- _DESCRIPTION OF THE TASK_: When you return the data, keep each character exactly as it appears.

-------- RECORDS TO PROCESS --------

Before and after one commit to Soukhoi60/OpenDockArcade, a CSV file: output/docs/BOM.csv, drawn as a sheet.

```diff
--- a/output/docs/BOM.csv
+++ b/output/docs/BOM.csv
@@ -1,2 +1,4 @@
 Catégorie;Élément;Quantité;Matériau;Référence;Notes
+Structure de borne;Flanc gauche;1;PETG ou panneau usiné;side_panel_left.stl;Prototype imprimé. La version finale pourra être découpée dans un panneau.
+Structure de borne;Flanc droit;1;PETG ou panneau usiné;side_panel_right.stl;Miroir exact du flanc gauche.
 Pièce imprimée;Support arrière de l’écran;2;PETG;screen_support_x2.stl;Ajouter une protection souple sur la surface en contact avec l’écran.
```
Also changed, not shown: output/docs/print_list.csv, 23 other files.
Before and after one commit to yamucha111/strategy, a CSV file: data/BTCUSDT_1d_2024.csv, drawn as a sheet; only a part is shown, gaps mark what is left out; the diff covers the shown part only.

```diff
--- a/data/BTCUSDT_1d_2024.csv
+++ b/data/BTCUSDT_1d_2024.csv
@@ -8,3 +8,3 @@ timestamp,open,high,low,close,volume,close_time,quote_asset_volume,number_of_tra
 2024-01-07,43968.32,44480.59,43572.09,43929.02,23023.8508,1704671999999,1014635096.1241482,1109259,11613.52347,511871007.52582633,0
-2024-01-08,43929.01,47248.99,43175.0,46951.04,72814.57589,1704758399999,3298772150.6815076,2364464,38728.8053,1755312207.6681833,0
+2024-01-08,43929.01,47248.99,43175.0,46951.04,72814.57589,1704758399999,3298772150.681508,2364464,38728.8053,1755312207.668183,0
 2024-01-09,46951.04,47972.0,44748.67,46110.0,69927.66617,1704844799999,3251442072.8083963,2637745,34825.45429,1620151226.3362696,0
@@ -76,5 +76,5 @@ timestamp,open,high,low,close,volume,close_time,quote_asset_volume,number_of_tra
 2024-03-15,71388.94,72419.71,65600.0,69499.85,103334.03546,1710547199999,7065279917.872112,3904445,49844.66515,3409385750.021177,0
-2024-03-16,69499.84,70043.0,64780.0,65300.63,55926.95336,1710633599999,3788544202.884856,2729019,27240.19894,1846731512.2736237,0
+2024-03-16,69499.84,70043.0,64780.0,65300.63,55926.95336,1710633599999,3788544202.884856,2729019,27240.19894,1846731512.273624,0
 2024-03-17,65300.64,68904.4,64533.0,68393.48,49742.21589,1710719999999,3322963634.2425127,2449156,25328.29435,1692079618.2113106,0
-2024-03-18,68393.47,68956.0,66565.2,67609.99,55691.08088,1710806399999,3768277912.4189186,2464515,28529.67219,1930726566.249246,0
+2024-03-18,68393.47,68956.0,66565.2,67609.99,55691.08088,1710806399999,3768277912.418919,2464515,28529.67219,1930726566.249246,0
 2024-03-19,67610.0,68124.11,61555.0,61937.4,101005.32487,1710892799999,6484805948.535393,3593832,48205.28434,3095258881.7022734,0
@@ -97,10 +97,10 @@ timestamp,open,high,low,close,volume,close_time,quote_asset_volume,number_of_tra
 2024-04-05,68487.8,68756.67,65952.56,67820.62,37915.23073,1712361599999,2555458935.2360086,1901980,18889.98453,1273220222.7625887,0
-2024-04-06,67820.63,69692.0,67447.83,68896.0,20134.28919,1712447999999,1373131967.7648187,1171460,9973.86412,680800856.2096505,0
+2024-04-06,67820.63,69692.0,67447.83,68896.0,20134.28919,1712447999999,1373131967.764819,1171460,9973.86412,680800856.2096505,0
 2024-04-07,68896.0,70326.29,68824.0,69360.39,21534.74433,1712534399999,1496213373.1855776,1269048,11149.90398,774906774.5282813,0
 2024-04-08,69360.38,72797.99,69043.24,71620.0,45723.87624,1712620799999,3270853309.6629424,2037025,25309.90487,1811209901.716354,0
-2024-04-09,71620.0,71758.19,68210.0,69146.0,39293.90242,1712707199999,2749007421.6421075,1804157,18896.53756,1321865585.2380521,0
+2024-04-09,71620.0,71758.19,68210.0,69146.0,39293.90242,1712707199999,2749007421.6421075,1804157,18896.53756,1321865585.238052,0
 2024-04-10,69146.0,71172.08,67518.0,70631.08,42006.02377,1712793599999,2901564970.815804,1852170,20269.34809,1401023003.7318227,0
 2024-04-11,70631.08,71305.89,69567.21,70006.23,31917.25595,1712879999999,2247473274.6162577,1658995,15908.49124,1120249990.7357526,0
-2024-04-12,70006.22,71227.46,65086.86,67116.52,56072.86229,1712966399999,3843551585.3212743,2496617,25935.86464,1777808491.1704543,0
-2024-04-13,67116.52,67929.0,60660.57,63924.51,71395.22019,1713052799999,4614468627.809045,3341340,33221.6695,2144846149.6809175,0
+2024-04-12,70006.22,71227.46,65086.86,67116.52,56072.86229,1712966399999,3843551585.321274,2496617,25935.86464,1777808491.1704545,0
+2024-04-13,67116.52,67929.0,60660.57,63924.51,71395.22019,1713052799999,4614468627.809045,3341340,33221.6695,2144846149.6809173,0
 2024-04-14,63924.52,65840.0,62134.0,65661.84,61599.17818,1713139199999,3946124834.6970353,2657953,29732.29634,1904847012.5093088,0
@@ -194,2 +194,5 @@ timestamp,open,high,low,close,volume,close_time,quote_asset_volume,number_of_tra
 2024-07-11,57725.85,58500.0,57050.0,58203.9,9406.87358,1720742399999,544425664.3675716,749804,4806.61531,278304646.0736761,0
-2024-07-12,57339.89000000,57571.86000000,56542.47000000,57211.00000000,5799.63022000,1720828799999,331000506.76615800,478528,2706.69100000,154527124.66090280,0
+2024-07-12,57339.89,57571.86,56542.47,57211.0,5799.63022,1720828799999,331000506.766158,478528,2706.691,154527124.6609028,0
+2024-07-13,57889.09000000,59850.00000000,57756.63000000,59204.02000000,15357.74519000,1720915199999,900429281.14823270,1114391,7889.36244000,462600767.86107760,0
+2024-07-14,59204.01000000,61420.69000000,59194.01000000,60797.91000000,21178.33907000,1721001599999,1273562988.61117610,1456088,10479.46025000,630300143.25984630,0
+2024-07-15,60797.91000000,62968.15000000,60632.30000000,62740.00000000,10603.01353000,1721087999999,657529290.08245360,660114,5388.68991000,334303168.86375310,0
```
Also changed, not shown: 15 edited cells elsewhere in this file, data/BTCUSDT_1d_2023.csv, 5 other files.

--------

- _TASK SOLUTION_:
Before and after one commit to Soukhoi60/OpenDockArcade, a CSV file: output/docs/BOM.csv, drawn as a sheet.

```diff
--- a/output/docs/BOM.csv
+++ b/output/docs/BOM.csv
@@ -1,2 +1,4 @@
 Catégorie;Élément;Quantité;Matériau;Référence;Notes
+Structure de borne;Flanc gauche;1;PETG ou panneau usiné;side_panel_left.stl;Prototype imprimé. La version finale pourra être découpée dans un panneau.
+Structure de borne;Flanc droit;1;PETG ou panneau usiné;side_panel_right.stl;Miroir exact du flanc gauche.
 Pièce imprimée;Support arrière de l’écran;2;PETG;screen_support_x2.stl;Ajouter une protection souple sur la surface en contact avec l’écran.
```
Also changed, not shown: output/docs/print_list.csv, 23 other files.
Before and after one commit to yamucha111/strategy, a CSV file: data/BTCUSDT_1d_2024.csv, drawn as a sheet; only a part is shown, gaps mark what is left out; the diff covers the shown part only.

```diff
--- a/data/BTCUSDT_1d_2024.csv
+++ b/data/BTCUSDT_1d_2024.csv
@@ -8,3 +8,3 @@ timestamp,open,high,low,close,volume,close_time,quote_asset_volume,number_of_tra
 2024-01-07,43968.32,44480.59,43572.09,43929.02,23023.8508,1704671999999,1014635096.1241482,1109259,11613.52347,511871007.52582633,0
-2024-01-08,43929.01,47248.99,43175.0,46951.04,72814.57589,1704758399999,3298772150.6815076,2364464,38728.8053,1755312207.6681833,0
+2024-01-08,43929.01,47248.99,43175.0,46951.04,72814.57589,1704758399999,3298772150.681508,2364464,38728.8053,1755312207.668183,0
 2024-01-09,46951.04,47972.0,44748.67,46110.0,69927.66617,1704844799999,3251442072.8083963,2637745,34825.45429,1620151226.3362696,0
@@ -76,5 +76,5 @@ timestamp,open,high,low,close,volume,close_time,quote_asset_volume,number_of_tra
 2024-03-15,71388.94,72419.71,65600.0,69499.85,103334.03546,1710547199999,7065279917.872112,3904445,49844.66515,3409385750.021177,0
-2024-03-16,69499.84,70043.0,64780.0,65300.63,55926.95336,1710633599999,3788544202.884856,2729019,27240.19894,1846731512.2736237,0
+2024-03-16,69499.84,70043.0,64780.0,65300.63,55926.95336,1710633599999,3788544202.884856,2729019,27240.19894,1846731512.273624,0
 2024-03-17,65300.64,68904.4,64533.0,68393.48,49742.21589,1710719999999,3322963634.2425127,2449156,25328.29435,1692079618.2113106,0
-2024-03-18,68393.47,68956.0,66565.2,67609.99,55691.08088,1710806399999,3768277912.4189186,2464515,28529.67219,1930726566.249246,0
+2024-03-18,68393.47,68956.0,66565.2,67609.99,55691.08088,1710806399999,3768277912.418919,2464515,28529.67219,1930726566.249246,0
 2024-03-19,67610.0,68124.11,61555.0,61937.4,101005.32487,1710892799999,6484805948.535393,3593832,48205.28434,3095258881.7022734,0
@@ -97,10 +97,10 @@ timestamp,open,high,low,close,volume,close_time,quote_asset_volume,number_of_tra
 2024-04-05,68487.8,68756.67,65952.56,67820.62,37915.23073,1712361599999,2555458935.2360086,1901980,18889.98453,1273220222.7625887,0
-2024-04-06,67820.63,69692.0,67447.83,68896.0,20134.28919,1712447999999,1373131967.7648187,1171460,9973.86412,680800856.2096505,0
+2024-04-06,67820.63,69692.0,67447.83,68896.0,20134.28919,1712447999999,1373131967.764819,1171460,9973.86412,680800856.2096505,0
 2024-04-07,68896.0,70326.29,68824.0,69360.39,21534.74433,1712534399999,1496213373.1855776,1269048,11149.90398,774906774.5282813,0
 2024-04-08,69360.38,72797.99,69043.24,71620.0,45723.87624,1712620799999,3270853309.6629424,2037025,25309.90487,1811209901.716354,0
-2024-04-09,71620.0,71758.19,68210.0,69146.0,39293.90242,1712707199999,2749007421.6421075,1804157,18896.53756,1321865585.2380521,0
+2024-04-09,71620.0,71758.19,68210.0,69146.0,39293.90242,1712707199999,2749007421.6421075,1804157,18896.53756,1321865585.238052,0
 2024-04-10,69146.0,71172.08,67518.0,70631.08,42006.02377,1712793599999,2901564970.815804,1852170,20269.34809,1401023003.7318227,0
 2024-04-11,70631.08,71305.89,69567.21,70006.23,31917.25595,1712879999999,2247473274.6162577,1658995,15908.49124,1120249990.7357526,0
-2024-04-12,70006.22,71227.46,65086.86,67116.52,56072.86229,1712966399999,3843551585.3212743,2496617,25935.86464,1777808491.1704543,0
-2024-04-13,67116.52,67929.0,60660.57,63924.51,71395.22019,1713052799999,4614468627.809045,3341340,33221.6695,2144846149.6809175,0
+2024-04-12,70006.22,71227.46,65086.86,67116.52,56072.86229,1712966399999,3843551585.321274,2496617,25935.86464,1777808491.1704545,0
+2024-04-13,67116.52,67929.0,60660.57,63924.51,71395.22019,1713052799999,4614468627.809045,3341340,33221.6695,2144846149.6809173,0
 2024-04-14,63924.52,65840.0,62134.0,65661.84,61599.17818,1713139199999,3946124834.6970353,2657953,29732.29634,1904847012.5093088,0
@@ -194,2 +194,5 @@ timestamp,open,high,low,close,volume,close_time,quote_asset_volume,number_of_tra
 2024-07-11,57725.85,58500.0,57050.0,58203.9,9406.87358,1720742399999,544425664.3675716,749804,4806.61531,278304646.0736761,0
-2024-07-12,57339.89000000,57571.86000000,56542.47000000,57211.00000000,5799.63022000,1720828799999,331000506.76615800,478528,2706.69100000,154527124.66090280,0
+2024-07-12,57339.89,57571.86,56542.47,57211.0,5799.63022,1720828799999,331000506.766158,478528,2706.691,154527124.6609028,0
+2024-07-13,57889.09000000,59850.00000000,57756.63000000,59204.02000000,15357.74519000,1720915199999,900429281.14823270,1114391,7889.36244000,462600767.86107760,0
+2024-07-14,59204.01000000,61420.69000000,59194.01000000,60797.91000000,21178.33907000,1721001599999,1273562988.61117610,1456088,10479.46025000,630300143.25984630,0
+2024-07-15,60797.91000000,62968.15000000,60632.30000000,62740.00000000,10603.01353000,1721087999999,657529290.08245360,660114,5388.68991000,334303168.86375310,0
```
Also changed, not shown: 15 edited cells elsewhere in this file, data/BTCUSDT_1d_2023.csv, 5 other files.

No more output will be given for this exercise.